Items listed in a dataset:

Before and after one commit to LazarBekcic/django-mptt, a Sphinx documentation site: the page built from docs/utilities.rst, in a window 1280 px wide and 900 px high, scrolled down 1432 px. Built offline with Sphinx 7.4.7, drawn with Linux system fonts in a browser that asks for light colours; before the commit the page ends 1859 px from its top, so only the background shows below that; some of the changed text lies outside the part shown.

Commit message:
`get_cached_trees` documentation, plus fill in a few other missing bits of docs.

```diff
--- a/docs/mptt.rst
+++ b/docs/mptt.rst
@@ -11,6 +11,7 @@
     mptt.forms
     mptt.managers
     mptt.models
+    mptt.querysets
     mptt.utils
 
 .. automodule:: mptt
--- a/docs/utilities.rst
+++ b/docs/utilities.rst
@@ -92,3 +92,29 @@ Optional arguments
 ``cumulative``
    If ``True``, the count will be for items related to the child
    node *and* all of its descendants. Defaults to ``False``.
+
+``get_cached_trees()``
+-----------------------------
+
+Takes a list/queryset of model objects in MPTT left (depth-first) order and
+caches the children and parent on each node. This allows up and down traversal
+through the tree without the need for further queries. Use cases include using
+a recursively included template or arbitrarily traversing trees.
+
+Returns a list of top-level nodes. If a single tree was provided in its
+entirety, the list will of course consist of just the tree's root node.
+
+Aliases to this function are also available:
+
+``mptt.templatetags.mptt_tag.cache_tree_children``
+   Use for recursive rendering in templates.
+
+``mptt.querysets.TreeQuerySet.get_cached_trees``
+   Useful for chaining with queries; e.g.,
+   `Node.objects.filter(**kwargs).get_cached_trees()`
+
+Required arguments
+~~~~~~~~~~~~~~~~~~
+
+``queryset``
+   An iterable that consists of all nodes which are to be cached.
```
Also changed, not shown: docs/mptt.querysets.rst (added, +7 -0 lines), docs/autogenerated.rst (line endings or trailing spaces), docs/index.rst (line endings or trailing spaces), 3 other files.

**What the exercise asks**
Each line above with the word "querysets" must be returned.

**Task response**
+    mptt.querysets
+``mptt.querysets.TreeQuerySet.get_cached_trees``
Also changed, not shown: docs/mptt.querysets.rst (added, +7 -0 lines), docs/autogenerated.rst (line endings or trailing spaces), docs/index.rst (line endings or trailing spaces), 3 other files.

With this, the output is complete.